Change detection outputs
+ + + +
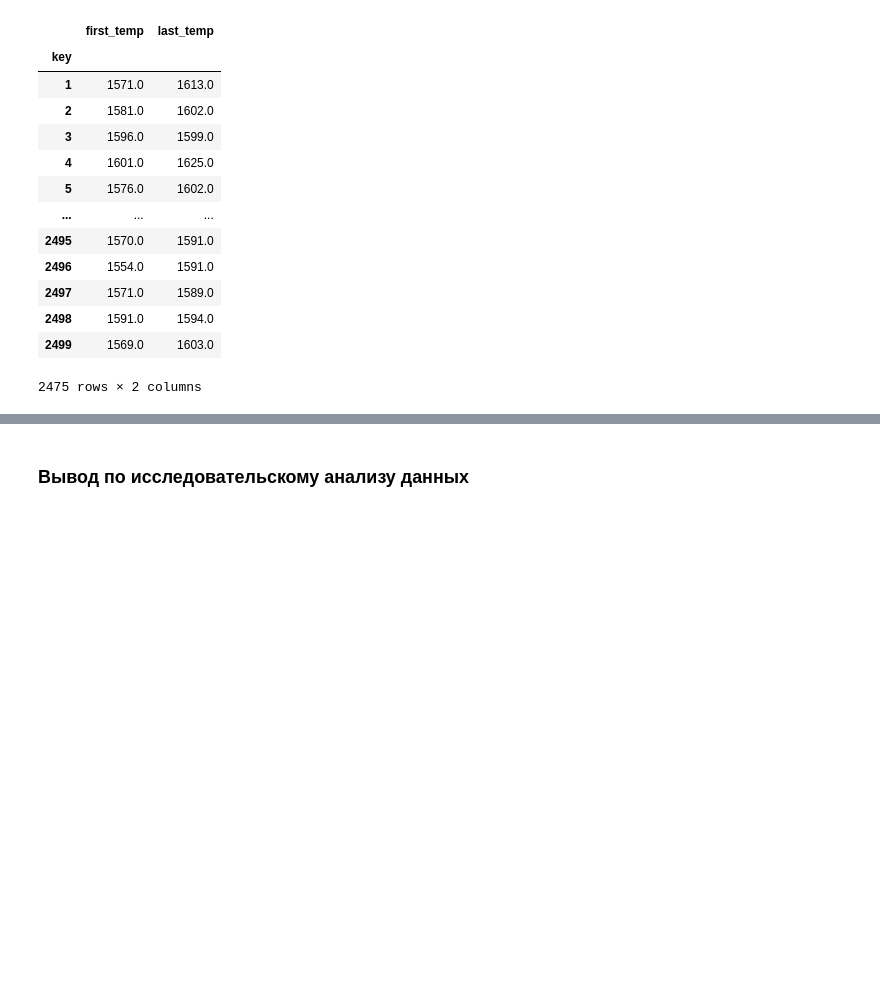
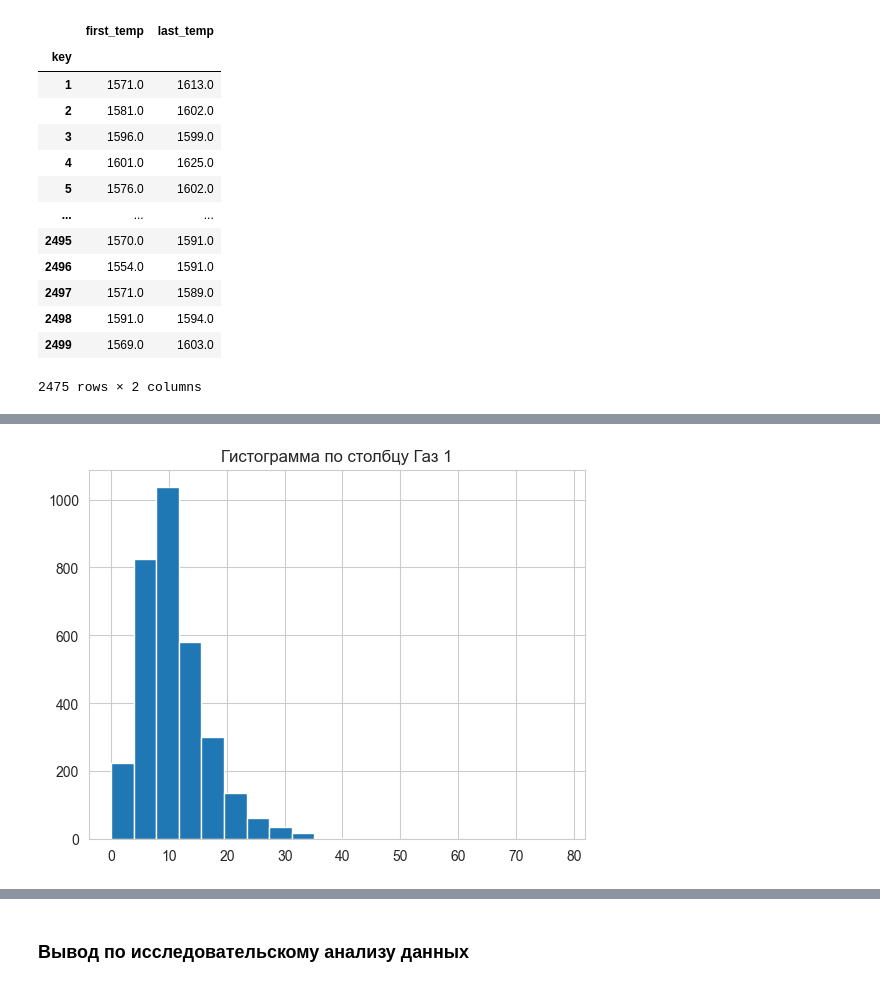
Before and after one commit to AleksTurov/Data-Science, a Jupyter notebook: industry_steel/industry steel.ipynb, the cells around one changed output, grey strips where cells are left out. Drawn from its saved outputs; the diff is of its cells as text; code cells hidden in the pictures; blank space fills up the shorter version.

```diff
--- a/industry_steel/industry steel.ipynb
+++ b/industry_steel/industry steel.ipynb
@@ -689,0 +749,6 @@ sns.histplot(data=temp, x='Время замера', discrete=True)
+# %%
+plt.hist((list(gas['Газ 1'])), bins=20)
+plt.title('Гистограмма по столбцу Газ 1')
+plt.show()
+# %% [output]
+[figure, added]
```
Also changed, not shown: parts of 26 cells of this notebook.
+ + + +
### Instructions to follow
Drop the images; return the entries above exactly as they appear.

### Task output
Before and after one commit to AleksTurov/Data-Science, a Jupyter notebook: industry_steel/industry steel.ipynb, the cells around one changed output, grey strips where cells are left out. Drawn from its saved outputs; the diff is of its cells as text; code cells hidden in the pictures; blank space fills up the shorter version.

```diff
--- a/industry_steel/industry steel.ipynb
+++ b/industry_steel/industry steel.ipynb
@@ -689,0 +749,6 @@ sns.histplot(data=temp, x='Время замера', discrete=True)
+# %%
+plt.hist((list(gas['Газ 1'])), bins=20)
+plt.title('Гистограмма по столбцу Газ 1')
+plt.show()
+# %% [output]
+[figure, added]
```
Also changed, not shown: parts of 26 cells of this notebook.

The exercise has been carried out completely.